▸ **What the task asks**: Make an exact copy of all the records, one that contains none of the pictures.

▸ **Input records**:
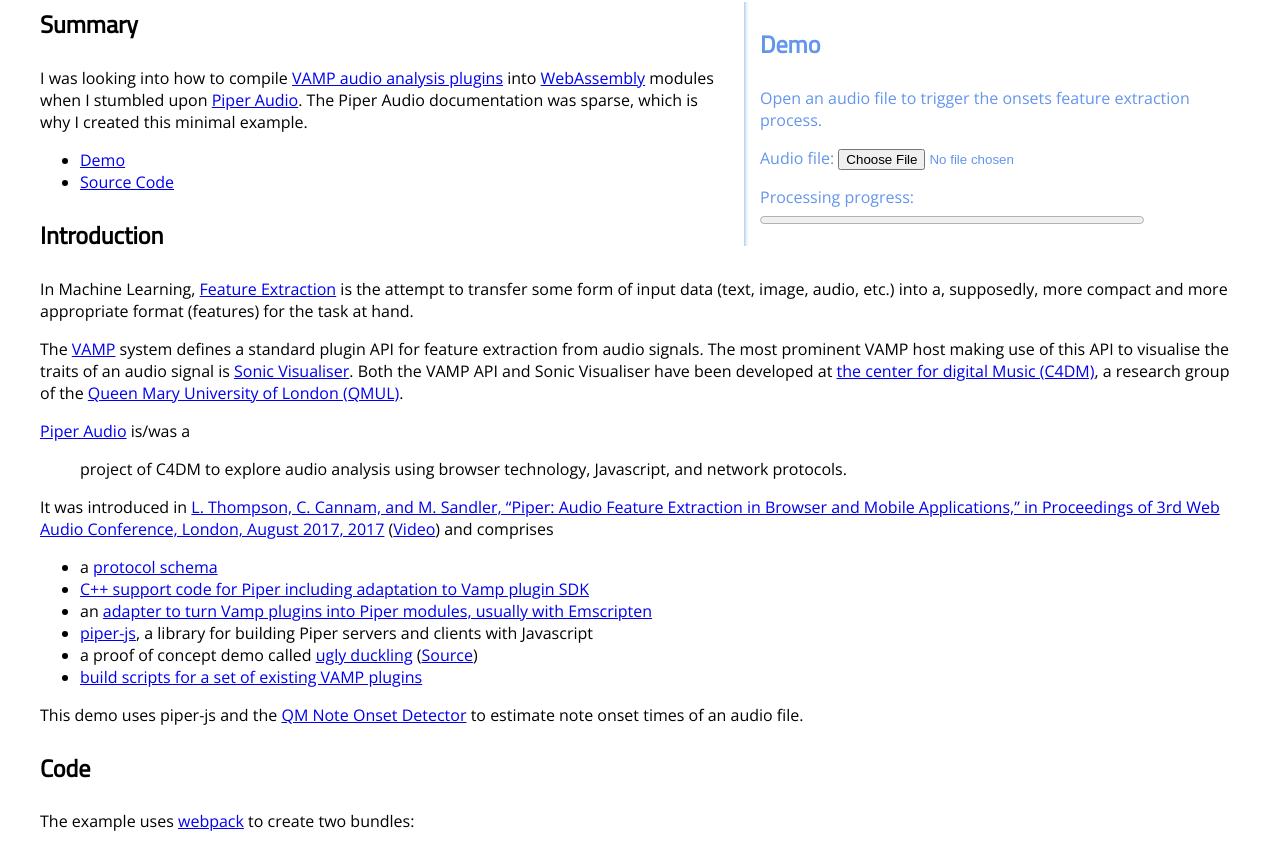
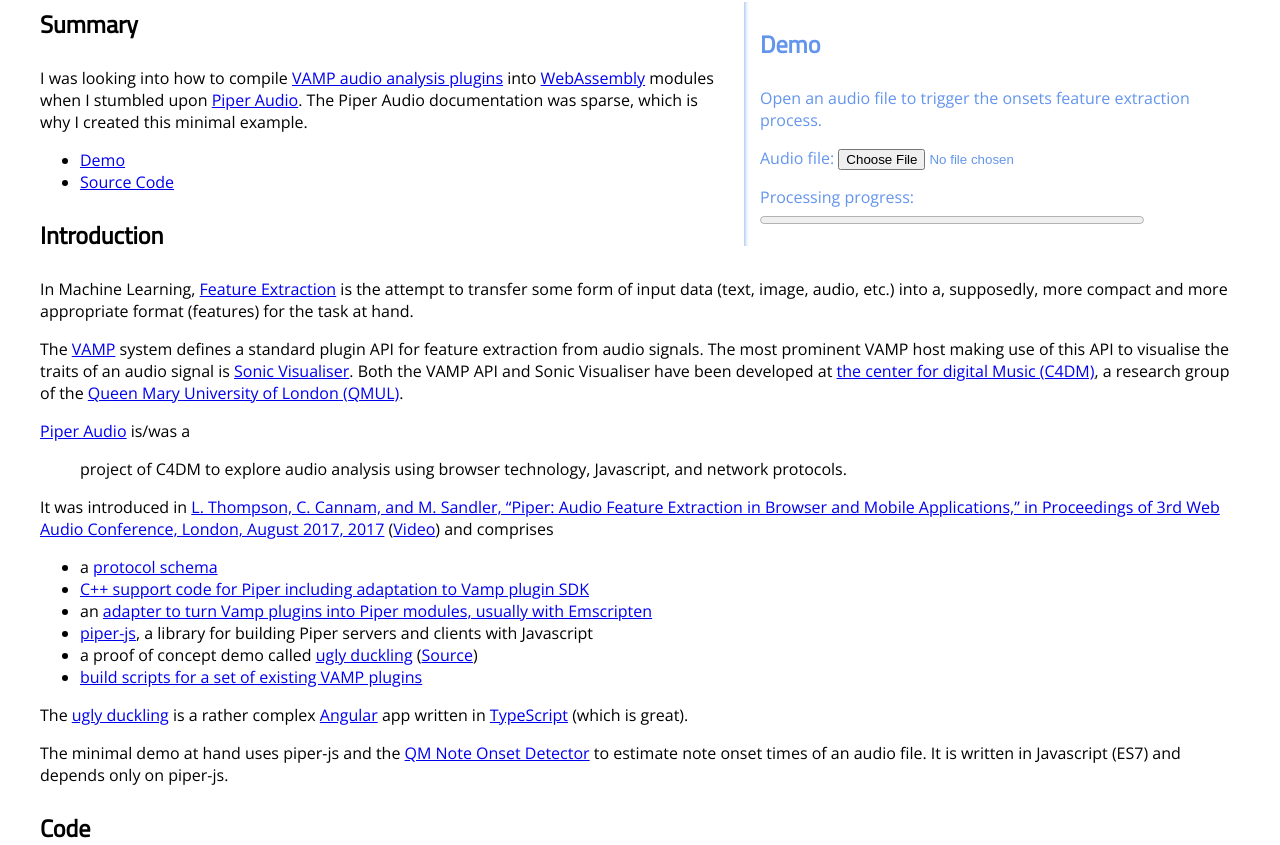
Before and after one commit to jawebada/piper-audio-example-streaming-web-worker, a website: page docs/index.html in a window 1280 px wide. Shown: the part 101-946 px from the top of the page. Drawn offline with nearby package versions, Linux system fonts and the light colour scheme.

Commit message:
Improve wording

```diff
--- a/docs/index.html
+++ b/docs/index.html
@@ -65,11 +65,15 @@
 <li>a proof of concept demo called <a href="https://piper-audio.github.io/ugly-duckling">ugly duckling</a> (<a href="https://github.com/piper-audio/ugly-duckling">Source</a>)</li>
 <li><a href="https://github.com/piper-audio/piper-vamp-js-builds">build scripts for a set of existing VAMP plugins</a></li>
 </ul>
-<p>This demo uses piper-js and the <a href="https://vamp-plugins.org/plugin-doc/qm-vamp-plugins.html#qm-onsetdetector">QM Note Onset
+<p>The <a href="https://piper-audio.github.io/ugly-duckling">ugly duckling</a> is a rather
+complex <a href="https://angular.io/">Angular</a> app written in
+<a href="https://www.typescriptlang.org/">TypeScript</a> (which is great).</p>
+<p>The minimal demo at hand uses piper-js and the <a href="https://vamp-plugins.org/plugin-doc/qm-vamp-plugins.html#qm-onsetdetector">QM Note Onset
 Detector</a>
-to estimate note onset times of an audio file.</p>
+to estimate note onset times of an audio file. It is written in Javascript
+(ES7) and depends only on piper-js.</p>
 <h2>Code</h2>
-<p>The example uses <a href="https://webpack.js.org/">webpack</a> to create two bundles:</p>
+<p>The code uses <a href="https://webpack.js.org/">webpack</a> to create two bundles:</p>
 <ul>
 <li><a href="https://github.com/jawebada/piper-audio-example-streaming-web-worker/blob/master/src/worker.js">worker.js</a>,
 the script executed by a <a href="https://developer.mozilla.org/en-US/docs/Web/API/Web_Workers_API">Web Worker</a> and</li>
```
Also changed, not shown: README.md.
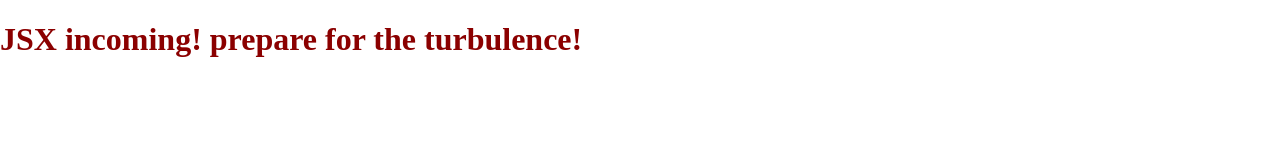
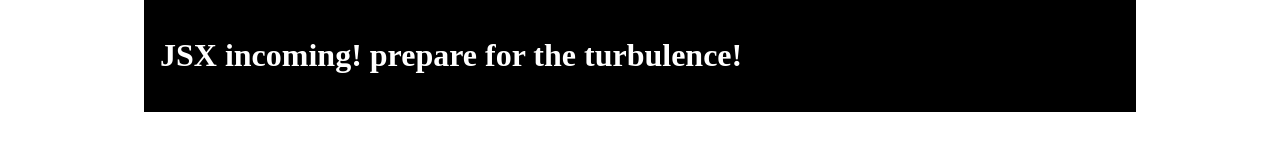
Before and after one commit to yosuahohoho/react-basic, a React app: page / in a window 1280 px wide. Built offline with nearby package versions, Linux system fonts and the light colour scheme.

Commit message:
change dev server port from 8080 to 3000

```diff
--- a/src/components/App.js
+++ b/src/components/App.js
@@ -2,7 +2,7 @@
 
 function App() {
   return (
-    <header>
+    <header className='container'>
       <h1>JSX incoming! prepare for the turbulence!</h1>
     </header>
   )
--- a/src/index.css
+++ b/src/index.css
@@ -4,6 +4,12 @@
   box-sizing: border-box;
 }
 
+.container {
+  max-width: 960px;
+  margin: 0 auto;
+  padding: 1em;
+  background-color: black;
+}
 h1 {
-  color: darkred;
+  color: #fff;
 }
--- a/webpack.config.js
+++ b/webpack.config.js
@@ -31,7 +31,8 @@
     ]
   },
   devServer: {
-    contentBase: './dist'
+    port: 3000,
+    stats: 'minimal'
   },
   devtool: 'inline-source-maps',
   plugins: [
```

▸ **Solution to this exercise**:
Before and after one commit to jawebada/piper-audio-example-streaming-web-worker, a website: page docs/index.html in a window 1280 px wide. Shown: the part 101-946 px from the top of the page. Drawn offline with nearby package versions, Linux system fonts and the light colour scheme.

Commit message:
Improve wording

```diff
--- a/docs/index.html
+++ b/docs/index.html
@@ -65,11 +65,15 @@
 <li>a proof of concept demo called <a href="https://piper-audio.github.io/ugly-duckling">ugly duckling</a> (<a href="https://github.com/piper-audio/ugly-duckling">Source</a>)</li>
 <li><a href="https://github.com/piper-audio/piper-vamp-js-builds">build scripts for a set of existing VAMP plugins</a></li>
 </ul>
-<p>This demo uses piper-js and the <a href="https://vamp-plugins.org/plugin-doc/qm-vamp-plugins.html#qm-onsetdetector">QM Note Onset
+<p>The <a href="https://piper-audio.github.io/ugly-duckling">ugly duckling</a> is a rather
+complex <a href="https://angular.io/">Angular</a> app written in
+<a href="https://www.typescriptlang.org/">TypeScript</a> (which is great).</p>
+<p>The minimal demo at hand uses piper-js and the <a href="https://vamp-plugins.org/plugin-doc/qm-vamp-plugins.html#qm-onsetdetector">QM Note Onset
 Detector</a>
-to estimate note onset times of an audio file.</p>
+to estimate note onset times of an audio file. It is written in Javascript
+(ES7) and depends only on piper-js.</p>
 <h2>Code</h2>
-<p>The example uses <a href="https://webpack.js.org/">webpack</a> to create two bundles:</p>
+<p>The code uses <a href="https://webpack.js.org/">webpack</a> to create two bundles:</p>
 <ul>
 <li><a href="https://github.com/jawebada/piper-audio-example-streaming-web-worker/blob/master/src/worker.js">worker.js</a>,
 the script executed by a <a href="https://developer.mozilla.org/en-US/docs/Web/API/Web_Workers_API">Web Worker</a> and</li>
```
Also changed, not shown: README.md.
Before and after one commit to yosuahohoho/react-basic, a React app: page / in a window 1280 px wide. Built offline with nearby package versions, Linux system fonts and the light colour scheme.

Commit message:
change dev server port from 8080 to 3000

```diff
--- a/src/components/App.js
+++ b/src/components/App.js
@@ -2,7 +2,7 @@
 
 function App() {
   return (
-    <header>
+    <header className='container'>
       <h1>JSX incoming! prepare for the turbulence!</h1>
     </header>
   )
--- a/src/index.css
+++ b/src/index.css
@@ -4,6 +4,12 @@
   box-sizing: border-box;
 }
 
+.container {
+  max-width: 960px;
+  margin: 0 auto;
+  padding: 1em;
+  background-color: black;
+}
 h1 {
-  color: darkred;
+  color: #fff;
 }
--- a/webpack.config.js
+++ b/webpack.config.js
@@ -31,7 +31,8 @@
     ]
   },
   devServer: {
-    contentBase: './dist'
+    port: 3000,
+    stats: 'minimal'
   },
   devtool: 'inline-source-maps',
   plugins: [
```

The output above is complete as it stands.